Provide opportunities for skill development

Not all are created equal in the work environment. However, the tables often turn unfavorably on remote workers as organizations do not focus on the skill development of this remote workforce as their other counterparts.

However, while it can be easy to identify the technical skill development needs of this workforce, finding out where they need help to hone their power skills can be a challenge. Power skills such as problem-solving, communication, decision making, collaboration, and such are important tools that help navigate the workplace challenges and also increase employee engagement levels. Along with this, power skills also help in creating a more mature and well−rounded leadership pipeline − one where power skills complement technical skills.

Enable self-development

The art of self−development is a critical art to master in remote working environments. However, the boon often becomes a curse in the absence of direction when it comes to chart one’s career path.

It can be hard for remote workers to know how they can improve, and which development aspects they should focus on, especially in the absence of everyday interactions. This can lead to dejection and flagging engagement, especially if employees feel they are not rewarded at the end of the year. The reality of today’s work environment is that people have to be self−motivated. And organizations have to enable this self−motivation and self−development.
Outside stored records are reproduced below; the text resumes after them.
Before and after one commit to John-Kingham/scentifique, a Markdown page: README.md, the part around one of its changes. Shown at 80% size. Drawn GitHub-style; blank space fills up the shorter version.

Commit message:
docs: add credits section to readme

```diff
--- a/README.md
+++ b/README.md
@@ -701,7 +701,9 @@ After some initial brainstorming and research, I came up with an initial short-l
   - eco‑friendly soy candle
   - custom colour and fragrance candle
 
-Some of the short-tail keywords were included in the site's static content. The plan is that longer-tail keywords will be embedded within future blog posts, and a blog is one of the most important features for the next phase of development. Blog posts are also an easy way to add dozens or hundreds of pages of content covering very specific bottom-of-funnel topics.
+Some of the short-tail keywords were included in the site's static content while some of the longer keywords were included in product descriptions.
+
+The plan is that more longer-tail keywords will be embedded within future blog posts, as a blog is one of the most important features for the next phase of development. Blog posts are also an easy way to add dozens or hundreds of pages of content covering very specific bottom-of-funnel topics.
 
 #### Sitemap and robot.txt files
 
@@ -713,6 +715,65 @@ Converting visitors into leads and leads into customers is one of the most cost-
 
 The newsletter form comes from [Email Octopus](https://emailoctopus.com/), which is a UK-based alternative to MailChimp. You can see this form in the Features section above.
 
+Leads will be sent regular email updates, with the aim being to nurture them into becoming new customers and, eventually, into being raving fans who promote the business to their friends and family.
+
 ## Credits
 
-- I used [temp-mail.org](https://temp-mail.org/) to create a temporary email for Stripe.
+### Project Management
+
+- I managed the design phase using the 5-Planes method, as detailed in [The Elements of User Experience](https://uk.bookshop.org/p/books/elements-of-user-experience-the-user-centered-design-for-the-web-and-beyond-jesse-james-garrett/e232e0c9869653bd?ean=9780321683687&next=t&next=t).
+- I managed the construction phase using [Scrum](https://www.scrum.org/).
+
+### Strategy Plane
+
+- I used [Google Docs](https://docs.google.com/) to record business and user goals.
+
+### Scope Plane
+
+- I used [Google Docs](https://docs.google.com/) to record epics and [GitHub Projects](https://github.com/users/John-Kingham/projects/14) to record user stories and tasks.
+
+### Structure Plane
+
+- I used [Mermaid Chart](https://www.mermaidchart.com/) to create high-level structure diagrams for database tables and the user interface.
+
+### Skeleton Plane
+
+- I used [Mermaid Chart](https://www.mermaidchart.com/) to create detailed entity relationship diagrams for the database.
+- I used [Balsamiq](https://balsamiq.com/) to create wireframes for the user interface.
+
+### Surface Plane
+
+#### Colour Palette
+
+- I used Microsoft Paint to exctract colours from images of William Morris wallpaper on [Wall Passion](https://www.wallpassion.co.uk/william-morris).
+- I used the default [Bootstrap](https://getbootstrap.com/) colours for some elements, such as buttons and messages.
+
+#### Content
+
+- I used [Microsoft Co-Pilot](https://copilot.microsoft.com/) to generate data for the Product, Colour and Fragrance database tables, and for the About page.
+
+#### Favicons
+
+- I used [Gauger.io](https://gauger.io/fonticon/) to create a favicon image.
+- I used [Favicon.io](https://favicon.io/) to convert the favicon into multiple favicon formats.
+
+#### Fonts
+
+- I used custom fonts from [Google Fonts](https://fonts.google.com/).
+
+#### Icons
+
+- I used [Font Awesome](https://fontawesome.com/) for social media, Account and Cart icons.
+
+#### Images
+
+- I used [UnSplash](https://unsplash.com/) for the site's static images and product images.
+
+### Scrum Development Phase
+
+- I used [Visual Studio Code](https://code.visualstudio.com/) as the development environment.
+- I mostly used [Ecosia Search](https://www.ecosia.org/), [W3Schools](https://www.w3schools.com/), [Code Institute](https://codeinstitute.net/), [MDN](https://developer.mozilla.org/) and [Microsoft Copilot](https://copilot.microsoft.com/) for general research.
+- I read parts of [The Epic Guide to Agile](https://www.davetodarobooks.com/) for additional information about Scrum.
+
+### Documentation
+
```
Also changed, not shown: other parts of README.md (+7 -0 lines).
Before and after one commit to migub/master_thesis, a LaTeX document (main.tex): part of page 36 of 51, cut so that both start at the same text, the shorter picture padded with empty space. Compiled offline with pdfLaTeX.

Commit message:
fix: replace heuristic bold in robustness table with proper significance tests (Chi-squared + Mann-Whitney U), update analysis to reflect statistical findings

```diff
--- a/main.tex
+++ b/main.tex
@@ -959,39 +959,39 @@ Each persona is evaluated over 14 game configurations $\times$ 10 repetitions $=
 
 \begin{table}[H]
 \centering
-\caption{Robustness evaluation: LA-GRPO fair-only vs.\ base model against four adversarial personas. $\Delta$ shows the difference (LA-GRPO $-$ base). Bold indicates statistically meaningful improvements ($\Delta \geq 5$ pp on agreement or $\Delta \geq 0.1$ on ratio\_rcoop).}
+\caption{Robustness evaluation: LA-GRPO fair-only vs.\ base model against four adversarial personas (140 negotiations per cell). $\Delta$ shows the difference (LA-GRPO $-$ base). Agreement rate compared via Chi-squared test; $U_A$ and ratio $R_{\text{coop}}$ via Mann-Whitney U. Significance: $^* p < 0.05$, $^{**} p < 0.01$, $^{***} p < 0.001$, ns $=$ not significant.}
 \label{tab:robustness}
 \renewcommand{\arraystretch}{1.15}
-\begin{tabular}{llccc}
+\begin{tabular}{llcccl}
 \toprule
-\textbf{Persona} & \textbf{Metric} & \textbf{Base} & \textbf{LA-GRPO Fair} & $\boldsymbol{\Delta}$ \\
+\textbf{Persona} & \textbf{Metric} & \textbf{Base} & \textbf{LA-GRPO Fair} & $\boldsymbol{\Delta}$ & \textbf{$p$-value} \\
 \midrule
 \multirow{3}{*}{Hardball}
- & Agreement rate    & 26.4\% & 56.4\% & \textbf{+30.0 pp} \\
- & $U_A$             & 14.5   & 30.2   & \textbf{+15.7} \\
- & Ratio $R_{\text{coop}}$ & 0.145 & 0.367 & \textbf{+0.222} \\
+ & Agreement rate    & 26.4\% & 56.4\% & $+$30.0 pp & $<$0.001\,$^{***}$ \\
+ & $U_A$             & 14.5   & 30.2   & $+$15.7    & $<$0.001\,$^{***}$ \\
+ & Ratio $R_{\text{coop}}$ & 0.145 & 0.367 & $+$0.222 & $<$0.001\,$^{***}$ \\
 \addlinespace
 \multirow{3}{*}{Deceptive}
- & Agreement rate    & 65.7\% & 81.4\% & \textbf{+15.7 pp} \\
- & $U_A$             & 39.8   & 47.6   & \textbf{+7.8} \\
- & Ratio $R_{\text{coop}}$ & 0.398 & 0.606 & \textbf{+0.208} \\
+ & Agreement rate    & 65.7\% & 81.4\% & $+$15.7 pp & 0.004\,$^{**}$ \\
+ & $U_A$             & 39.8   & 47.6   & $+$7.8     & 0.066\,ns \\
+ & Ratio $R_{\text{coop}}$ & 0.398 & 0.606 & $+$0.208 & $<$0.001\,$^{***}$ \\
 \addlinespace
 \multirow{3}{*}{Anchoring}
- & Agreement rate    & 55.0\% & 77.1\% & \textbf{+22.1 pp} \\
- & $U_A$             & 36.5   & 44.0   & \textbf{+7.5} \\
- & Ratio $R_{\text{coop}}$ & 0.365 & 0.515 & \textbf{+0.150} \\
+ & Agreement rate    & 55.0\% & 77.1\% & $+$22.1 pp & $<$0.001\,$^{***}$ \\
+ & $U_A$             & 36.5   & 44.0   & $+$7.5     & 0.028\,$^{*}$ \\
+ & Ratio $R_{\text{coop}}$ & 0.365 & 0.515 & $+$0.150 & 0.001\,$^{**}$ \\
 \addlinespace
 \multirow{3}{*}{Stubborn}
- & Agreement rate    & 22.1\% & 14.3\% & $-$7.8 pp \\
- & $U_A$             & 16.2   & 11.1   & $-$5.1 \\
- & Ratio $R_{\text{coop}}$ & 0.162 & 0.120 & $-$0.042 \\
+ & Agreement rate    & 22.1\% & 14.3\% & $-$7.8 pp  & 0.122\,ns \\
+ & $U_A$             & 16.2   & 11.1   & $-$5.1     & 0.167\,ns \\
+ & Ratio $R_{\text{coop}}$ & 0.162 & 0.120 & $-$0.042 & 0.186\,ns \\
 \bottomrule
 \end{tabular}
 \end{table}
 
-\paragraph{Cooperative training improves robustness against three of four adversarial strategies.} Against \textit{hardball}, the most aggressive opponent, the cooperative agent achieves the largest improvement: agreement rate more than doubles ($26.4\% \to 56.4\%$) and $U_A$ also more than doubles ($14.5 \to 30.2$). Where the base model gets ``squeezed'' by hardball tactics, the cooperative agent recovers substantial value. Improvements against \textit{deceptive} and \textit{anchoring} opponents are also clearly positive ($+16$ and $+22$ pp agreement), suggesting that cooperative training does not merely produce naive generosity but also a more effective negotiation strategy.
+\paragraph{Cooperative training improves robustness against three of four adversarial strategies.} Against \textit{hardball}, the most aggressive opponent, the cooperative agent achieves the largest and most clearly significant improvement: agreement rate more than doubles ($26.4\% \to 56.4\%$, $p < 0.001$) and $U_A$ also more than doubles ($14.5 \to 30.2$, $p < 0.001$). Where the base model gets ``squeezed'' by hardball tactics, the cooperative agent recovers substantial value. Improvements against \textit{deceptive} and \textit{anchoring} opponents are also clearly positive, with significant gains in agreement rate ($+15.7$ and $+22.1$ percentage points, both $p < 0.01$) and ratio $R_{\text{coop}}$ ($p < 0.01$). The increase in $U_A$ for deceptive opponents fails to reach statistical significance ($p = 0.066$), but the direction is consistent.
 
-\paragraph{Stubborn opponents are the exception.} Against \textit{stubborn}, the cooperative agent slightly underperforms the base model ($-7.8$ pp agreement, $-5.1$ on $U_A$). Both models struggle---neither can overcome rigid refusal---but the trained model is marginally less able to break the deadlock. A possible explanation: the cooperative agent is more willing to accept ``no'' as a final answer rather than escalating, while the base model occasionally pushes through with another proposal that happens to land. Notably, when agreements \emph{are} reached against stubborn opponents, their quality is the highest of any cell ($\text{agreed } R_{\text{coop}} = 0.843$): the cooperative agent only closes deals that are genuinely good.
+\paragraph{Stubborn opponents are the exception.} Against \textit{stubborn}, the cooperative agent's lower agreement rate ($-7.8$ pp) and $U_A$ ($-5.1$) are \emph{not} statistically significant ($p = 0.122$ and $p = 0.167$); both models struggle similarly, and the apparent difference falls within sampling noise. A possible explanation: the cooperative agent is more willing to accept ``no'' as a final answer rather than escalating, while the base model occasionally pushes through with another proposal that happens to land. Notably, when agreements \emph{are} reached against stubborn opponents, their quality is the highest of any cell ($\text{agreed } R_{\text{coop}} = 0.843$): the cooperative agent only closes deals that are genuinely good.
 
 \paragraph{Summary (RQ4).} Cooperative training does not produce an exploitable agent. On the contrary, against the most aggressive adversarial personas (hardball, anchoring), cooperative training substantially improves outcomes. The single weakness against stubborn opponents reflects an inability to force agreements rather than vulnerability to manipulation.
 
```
Helping employees understand the areas of improvement and development, especially in a remote environment, can be a challenge. However, organizations can leverage assessments such as 16 Personality Factor (16PF) Assessments to help their workforce identify their potential and development needs quantitatively.

Armed with this information, organizations can leverage coaching as a tool to help their remote workforce navigate the skills chasm (especially soft/power skills) and drive business results by becoming more engaged.

Say goodbye to generic engagement programs

Engaging a remote workforce means saying goodbye to archaic, one−size−fits−all engagement programs. Given the rising number of millennials in the workforce, their proficiency and ease with technology, and their predisposition towards personalization, engagement programs need to be tailored to meet each enterprise function and the audience specifically.

Employee engagement initiatives can be broken down into smaller programs that will resonate with the remote workforce. This could include aspects such as core values and skill development, innovation engineering, new hire skill development, inside sales coaching, sales management coaching, and many more. Taking a tailored approach that accounts for the unique development needs of the remote workforce helps in driving up engagement levels, even in remote teams.

Along with all this, to boost employee engagement levels of the remote workforce, organizations should foster shared values, ensuring that employees, irrespective of their location, are bound by common work principles and attitudes. Shared values have to be a part of the everyday existence of the employees and hence have to be communicated clearly, and repeatedly. It can be an incredible tool to boost engagement with remote teams.

NumlyEngage is an innovative platform that enables the development of soft skills through personalized coaching, in a structured and consistent manner, and enhanced by Machine Learning and AI. Talk to us to know how you can leverage the power of NumlyEngage to deliver measurably greater employee engagement for your remote workforce.